The outlook for persons with Rett syndrome is not all doom and gloom. Even though the condition is such that most will need lots of help to get through each day, some independent skills associated with eating, drinking, toileting and/or dressing, can be learnt. Communication is particularly important as there is strong desire on their part to interact with those around them, despite their lack of expressive language and impaired hand use. This desire is evident by their eye gaze communication, facial expressions, and/or body gestures.

Females with Rett syndrome have greater receptive language (i.e., what they hear and understand) than expressive language (speech). It is important for them that the activity and/or content of a conversation involves something that they find very stimulating. Communication methods vary considerably among the Rett syndrome population.

Methods can include one or more of the following, eye pointing and blinking, use of yes/no, flash cards, pictures, switches, facilitation, communication boards, head pointers, voice output devices, computers (with touch windows, Intellikeys keyboard, switch activated mouse or eye gaze assistive technology such as Tobii), and more recently, the Ipad. Abilities can also be influenced by such things as the extent of hand use, degree of mobility and/or stiffness, state of posture, level of intelligence and the listener’s appreciation of communication techniques to use, to name just a few.

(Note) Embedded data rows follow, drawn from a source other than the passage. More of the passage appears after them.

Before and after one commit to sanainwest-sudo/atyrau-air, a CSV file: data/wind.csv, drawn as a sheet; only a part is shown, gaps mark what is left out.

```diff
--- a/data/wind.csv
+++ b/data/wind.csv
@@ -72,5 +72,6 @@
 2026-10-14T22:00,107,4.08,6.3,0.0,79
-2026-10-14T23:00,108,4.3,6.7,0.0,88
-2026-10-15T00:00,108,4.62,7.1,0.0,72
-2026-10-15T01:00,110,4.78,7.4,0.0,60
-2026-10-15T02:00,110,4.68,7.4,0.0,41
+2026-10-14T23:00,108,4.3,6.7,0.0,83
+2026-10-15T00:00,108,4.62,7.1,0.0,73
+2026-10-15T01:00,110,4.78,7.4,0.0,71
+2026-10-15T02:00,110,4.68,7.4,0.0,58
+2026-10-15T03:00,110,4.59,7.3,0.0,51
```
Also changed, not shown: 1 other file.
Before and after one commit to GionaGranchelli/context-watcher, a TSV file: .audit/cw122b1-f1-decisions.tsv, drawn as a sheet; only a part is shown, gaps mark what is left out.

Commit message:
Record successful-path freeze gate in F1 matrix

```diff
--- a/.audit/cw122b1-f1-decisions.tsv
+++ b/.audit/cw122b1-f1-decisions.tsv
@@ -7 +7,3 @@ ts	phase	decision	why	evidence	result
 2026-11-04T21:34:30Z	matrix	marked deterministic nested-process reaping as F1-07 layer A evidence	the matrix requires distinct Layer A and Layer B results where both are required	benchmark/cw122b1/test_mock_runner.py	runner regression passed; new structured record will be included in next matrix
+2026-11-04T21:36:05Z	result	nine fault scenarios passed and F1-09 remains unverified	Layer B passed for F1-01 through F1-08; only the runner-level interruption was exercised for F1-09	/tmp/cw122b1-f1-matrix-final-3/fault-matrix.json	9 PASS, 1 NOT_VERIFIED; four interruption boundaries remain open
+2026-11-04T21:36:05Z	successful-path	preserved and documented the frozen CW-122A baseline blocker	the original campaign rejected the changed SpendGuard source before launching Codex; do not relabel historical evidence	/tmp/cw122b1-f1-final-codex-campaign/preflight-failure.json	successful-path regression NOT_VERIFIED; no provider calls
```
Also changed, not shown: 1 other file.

Despite their difficulties, persons with Rett syndrome can continue to learn and enjoy family and friends, well into middle age and beyond. Life expectancy and survival data for the disorder has to be treated with caution as statistics on those affected by the condition and the number who die, do not include all such cases from around the world. The Australian Rett Syndrome Study has reported that 98% of Australian Rett syndrome girls born from 1976 onwards, would still be alive at 10 years of age and 75% at 25 years.

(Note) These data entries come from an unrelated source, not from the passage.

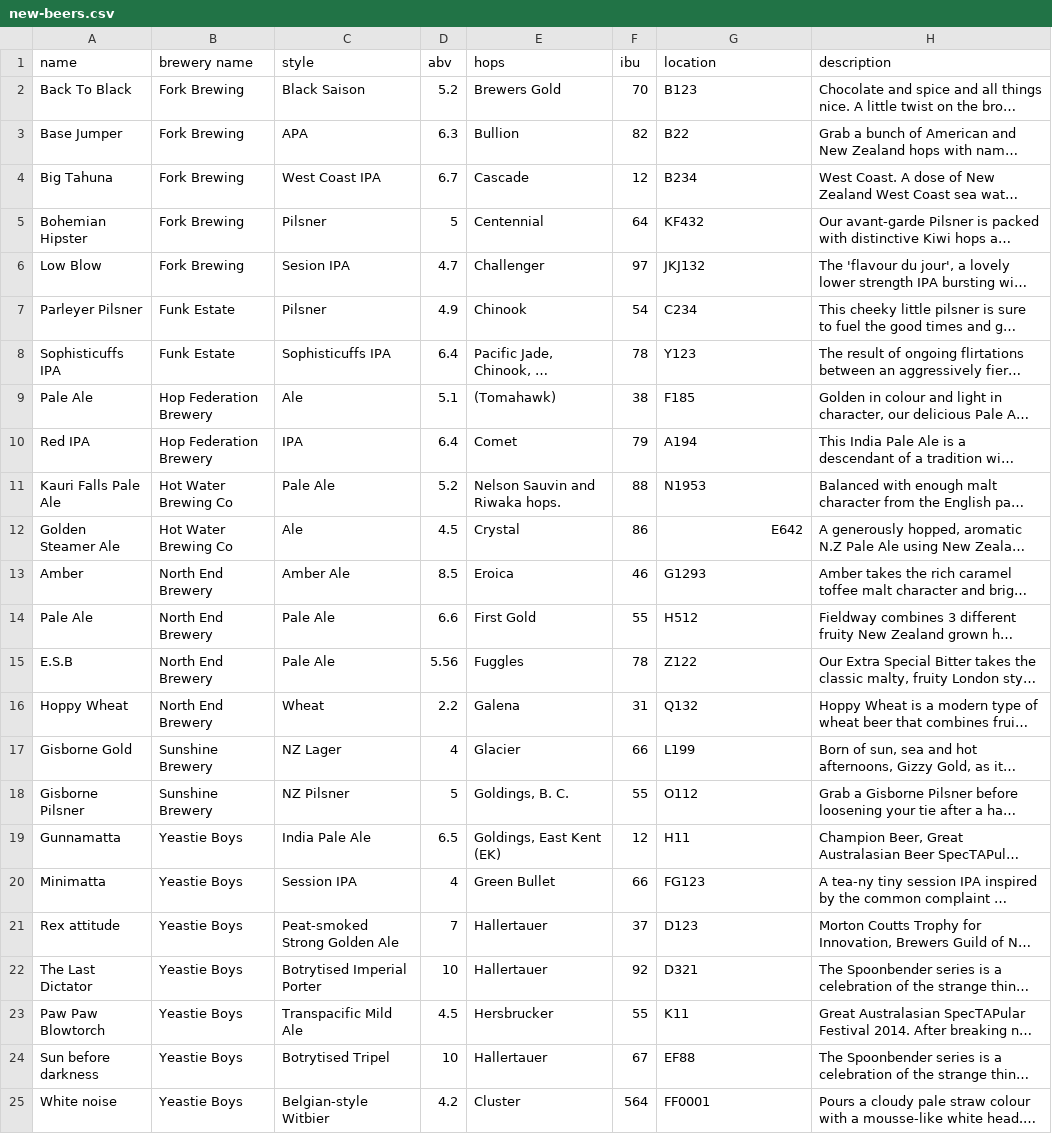
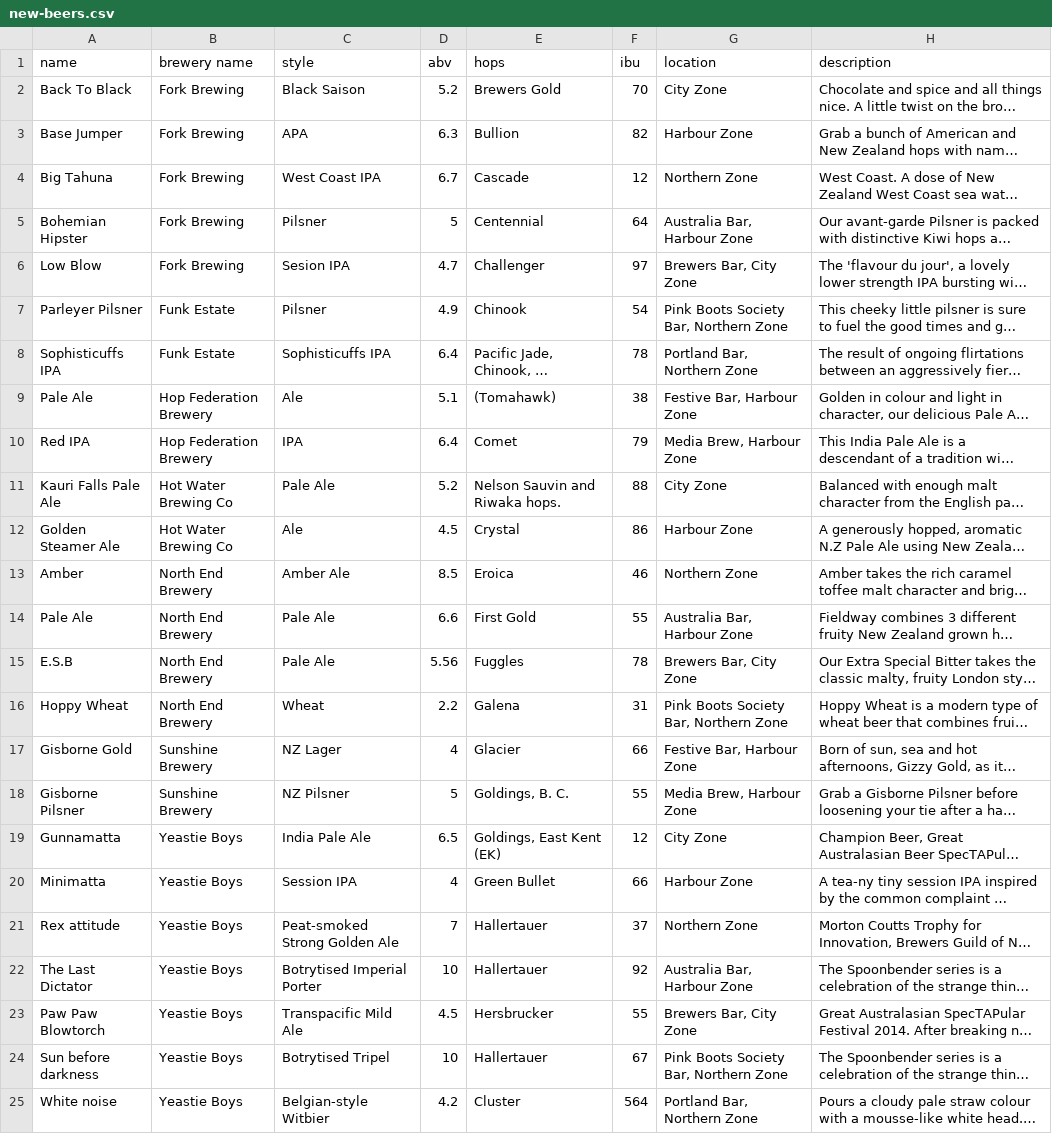
Before and after one commit to bnolan/beervana, a CSV file: db/new-beers.csv, drawn as a sheet; long unchanged cells end in …; the diff names each change by its address in the sheet, - before the commit and + after, or states it on an @@ line.

Commit message:
Added sample beer locations.

```diff
--- a/db/new-beers.csv
+++ b/db/new-beers.csv
-G2 (location): B123
+G2 (location): City Zone
-G3 (location): B22
+G3 (location): Harbour Zone
-G4 (location): B234
+G4 (location): Northern Zone
-G5 (location): KF432
+G5 (location): Australia Bar, Harbour Zone
-G6 (location): JKJ132
+G6 (location): Brewers Bar, City Zone
-G7 (location): C234
+G7 (location): Pink Boots Society Bar, Northern Zone
-G8 (location): Y123
+G8 (location): Portland Bar, Northern Zone
-G9 (location): F185
+G9 (location): Festive Bar, Harbour Zone
-G10 (location): A194
+G10 (location): Media Brew, Harbour Zone
-G11 (location): N1953
+G11 (location): City Zone
-G12 (location): E642
+G12 (location): Harbour Zone
-G13 (location): G1293
+G13 (location): Northern Zone
-G14 (location): H512
+G14 (location): Australia Bar, Harbour Zone
-G15 (location): Z122
+G15 (location): Brewers Bar, City Zone
-G16 (location): Q132
+G16 (location): Pink Boots Society Bar, Northern Zone
-G17 (location): L199
+G17 (location): Festive Bar, Harbour Zone
-G18 (location): O112
+G18 (location): Media Brew, Harbour Zone
-G19 (location): H11
+G19 (location): City Zone
-G20 (location): FG123
+G20 (location): Harbour Zone
-G21 (location): D123
+G21 (location): Northern Zone
-G22 (location): D321
+G22 (location): Australia Bar, Harbour Zone
-G23 (location): K11
+G23 (location): Brewers Bar, City Zone
-G24 (location): EF88
+G24 (location): Pink Boots Society Bar, Northern Zone
-G25 (location): FF0001
+G25 (location): Portland Bar, Northern Zone
```
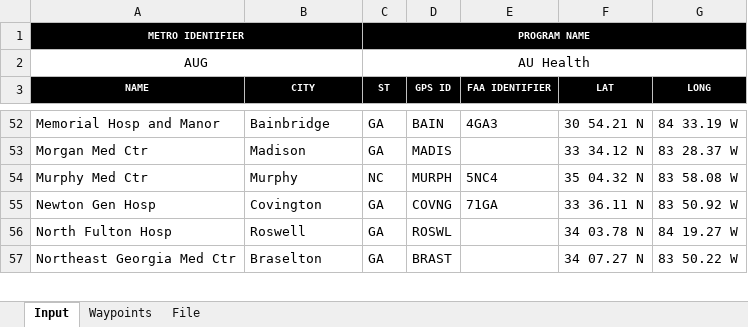
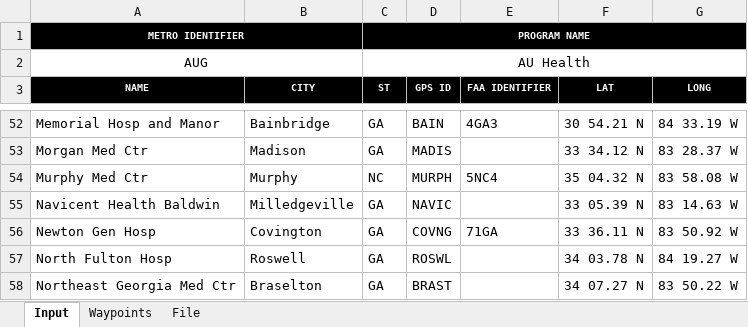
Before and after one commit to matthewshammond/AUG-Maps, an Excel workbook: AUG.xlsx, sheet Input, drawn as a sheet; only a part is shown, gaps mark what is left out; values as stored, in another font and other column widths than the file's, no borders; the diff names each change by its address in the sheet, - before the commit and + after, or states it on an @@ line.

Commit message:
added Navicent Health Baldwin

```diff
--- a/AUG.xlsx (sheet Input)
+++ b/AUG.xlsx (sheet Input)
+row 55: Navicent Health Baldwin | Milledgeville | GA | NAVIC |  | 33 05.39 N | 83 14.63 W
```
Also changed, not shown: sheet File, sheet Waypoints, formulas that keep their value, AU Health.xlsx, AirComm.xlsx, 3 other files.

Life expectancy data concerning an American Rett syndrome population was presented at the 7th World Congress on Rett Syndrome in New Orleans in June 2012 and stated that the odds of living for 10 years was the same as that of the general population of the United States living for 10 years. As for longer terms of survival, it was calculated that 90% of their Rett syndrome population would still be alive at age 20, 75% at age 30, 65% at age 40, and 50% at age 50 years.